When Company Values promise but don’t deliver…..


Let’s face it - company values, as described in an Annual Report or the “About Us’ section of a website can be pretty bland, forgettable, even inter-changeable, with heaps of other firms saying the same thing. For example, here’s a set of values from a leading player in the UK transport industry (not that you’d know):

Colleagues – we want to help all our colleagues make a difference. Customers – we treat all our customers in the same way that we’d like to be treated. Innovation – we strive to be better every day and take steps to make it happen. Integrity – we are open, honest and keep our promises. Social Commitment – we are a responsible neighbour and invest in our community. Costs – we spend money on the things that really matter.

Offensive ? Of course not.

Inspiring ? Not Yet.

The true test of a set of company values is not whether they are bland and boring, or snappy and sexy. The test is in whether they are delivered. It’s how the values are put into actions that define the true spirit of a company.

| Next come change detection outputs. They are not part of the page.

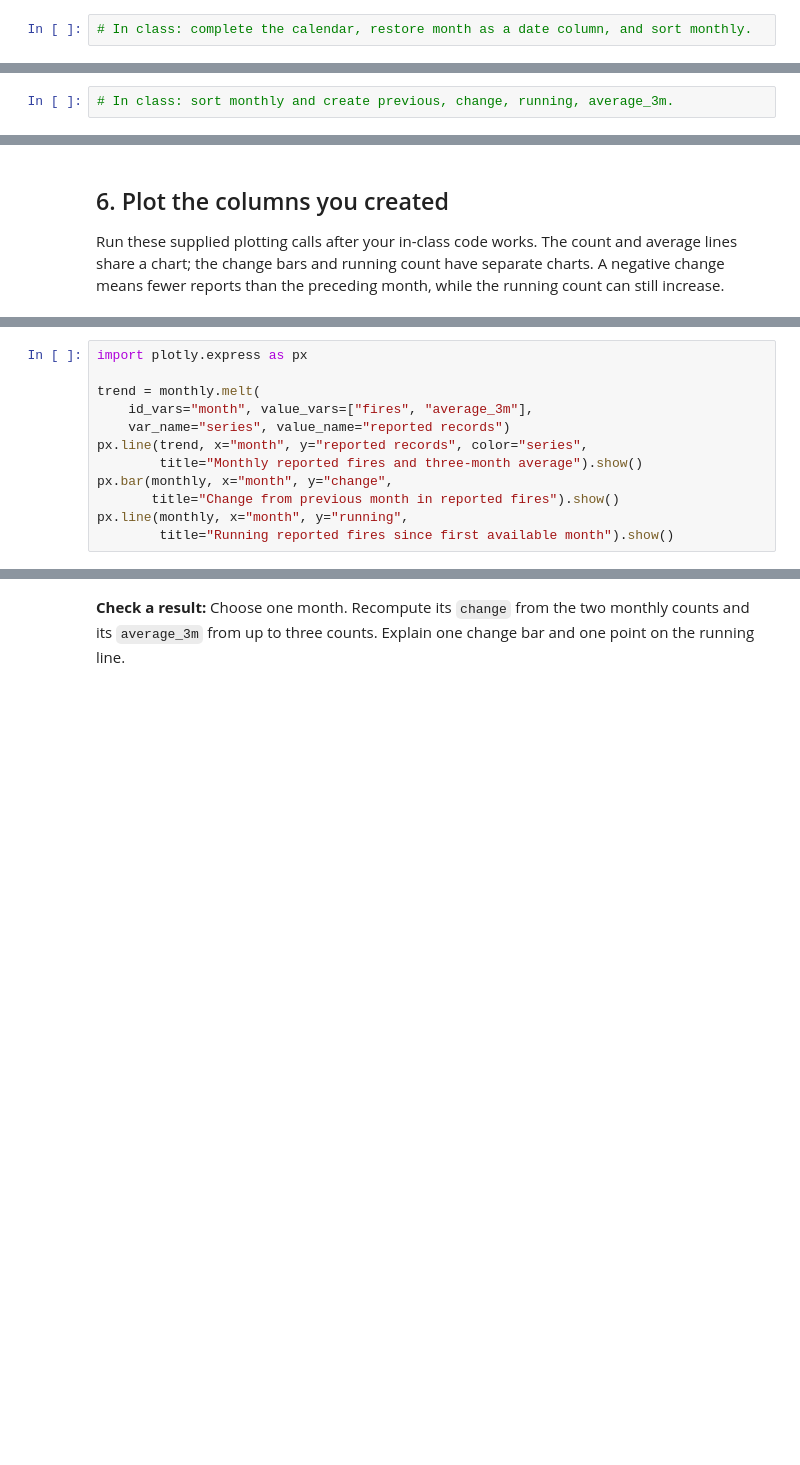
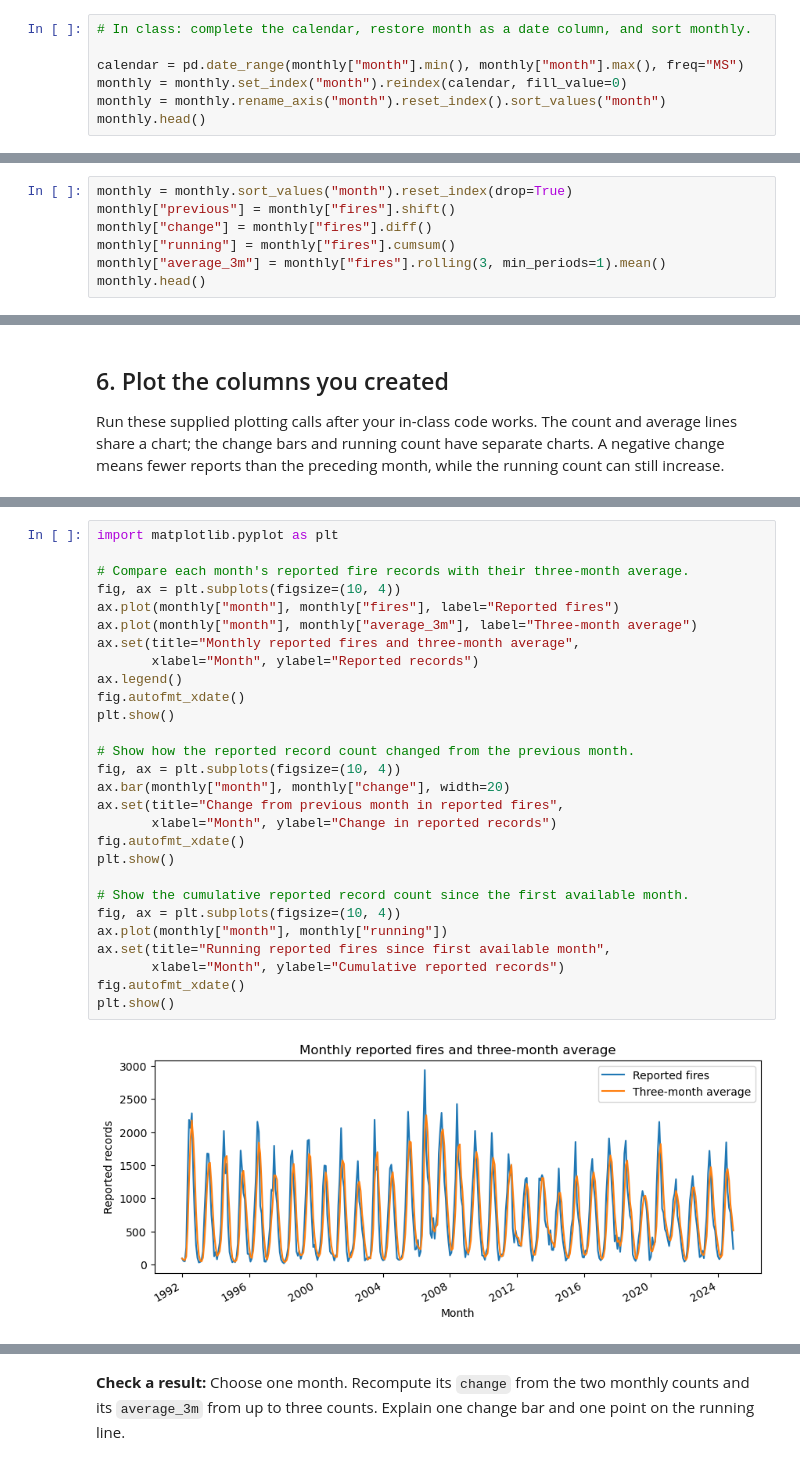
Before and after one commit to USC-DSO-576-YA/07-time-series, a Jupyter notebook: module07_wildfire_timeseries.ipynb, the cells around one changed output, grey strips where cells are left out. Cells and saved outputs as stored; diff of their text form; blank space fills up the shorter version.

Commit message:
add plotting

```diff
--- a/module07_wildfire_timeseries.ipynb
+++ b/module07_wildfire_timeseries.ipynb
@@ -84,2 +93,7 @@ dated = fires.dropna(subset=["DISCOVERY_DATE"]).copy()
 # %%
 # In class: complete the calendar, restore month as a date column, and sort monthly.
+
+calendar = pd.date_range(monthly["month"].min(), monthly["month"].max(), freq="MS")
+monthly = monthly.set_index("month").reindex(calendar, fill_value=0)
+monthly = monthly.rename_axis("month").reset_index().sort_values("month")
+monthly.head()
@@ -130,4 +173,9 @@ The `county_total` values are **10, 4, 10, 4**: Los Angeles has `4 + 6 = 10` and
 
 **Hint:** Sort `monthly` by month. Use the four snippets above on `monthly["fires"]` to create `previous`, `change`, `running`, and `average_3m`. Calculate March's change and April's three-month average by hand to check your code. Compute on the full table before filtering to a year so January's average can include the preceding November and December.
 # %%
-# In class: sort monthly and create previous, change, running, average_3m.
+monthly = monthly.sort_values("month").reset_index(drop=True)
+monthly["previous"] = monthly["fires"].shift()
+monthly["change"] = monthly["fires"].diff()
+monthly["running"] = monthly["fires"].cumsum()
+monthly["average_3m"] = monthly["fires"].rolling(3, min_periods=1).mean()
+monthly.head()
@@ -138,12 +198,30 @@ Run these supplied plotting calls after your in-class code works. The count and
 # %%
-import plotly.express as px
+import matplotlib.pyplot as plt
 
-trend = monthly.melt(
-    id_vars="month", value_vars=["fires", "average_3m"],
-    var_name="series", value_name="reported records")
-px.line(trend, x="month", y="reported records", color="series",
-        title="Monthly reported fires and three-month average").show()
-px.bar(monthly, x="month", y="change",
-       title="Change from previous month in reported fires").show()
-px.line(monthly, x="month", y="running",
-        title="Running reported fires since first available month").show()
+# Compare each month's reported fire records with their three-month average.
+fig, ax = plt.subplots(figsize=(10, 4))
+ax.plot(monthly["month"], monthly["fires"], label="Reported fires")
+ax.plot(monthly["month"], monthly["average_3m"], label="Three-month average")
+ax.set(title="Monthly reported fires and three-month average",
+       xlabel="Month", ylabel="Reported records")
+ax.legend()
+fig.autofmt_xdate()
+plt.show()
+
+# Show how the reported record count changed from the previous month.
+fig, ax = plt.subplots(figsize=(10, 4))
+ax.bar(monthly["month"], monthly["change"], width=20)
+ax.set(title="Change from previous month in reported fires",
+       xlabel="Month", ylabel="Change in reported records")
+fig.autofmt_xdate()
+plt.show()
+
+# Show the cumulative reported record count since the first available month.
+fig, ax = plt.subplots(figsize=(10, 4))
+ax.plot(monthly["month"], monthly["running"])
+ax.set(title="Running reported fires since first available month",
+       xlabel="Month", ylabel="Cumulative reported records")
+fig.autofmt_xdate()
+plt.show()
+# %% [output]
+[figure, added]
```
Also changed, not shown: parts of 12 cells of this notebook.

Earlier in 2010, discount retailer Primark faced a backlash of criticism in the UK for its line of padded bikini bras….for seven year olds. Mums groups, politicians and the media alike lined up to attack this inappropriate sexualisation of children and irresponsibility from the High Street chain. After quickly withdrawing the product, Primark promised to donate any profits already made from the garments to a children's charity, adding curiously that it "sells in relatively small quantities". The two statements made it hard to determine the true depth of feeling within Primark’s actions. And when set alongside their company pledge of “Delivering value, trading ethically”, Primark’s value set starts to look a little skin-deep.


Last week, one of our team saw British Home Stores, another iconic UK retailer, merchandising slogan T-Shirts for children emblazoned with “Looks from Daddy, Brains from Mummy”. BHS is part of the Arcadia retail empire, which aligns itself with a series of childrens’ charities, within its Fashion Footprint initiative. Set against this laudable background, it’s hard to understand how placing slogans which promote gender stereotyping on young children contributes to ‘playing a valuable role in the community’ (as stated in Arcadia literature).

Ultimately, it’s nice when a company builds a set of values that are distinctive, recognizable and aspiring. But it’s more important to have values that are demonstrated and brought to life in a 1001 ways, across the organisation.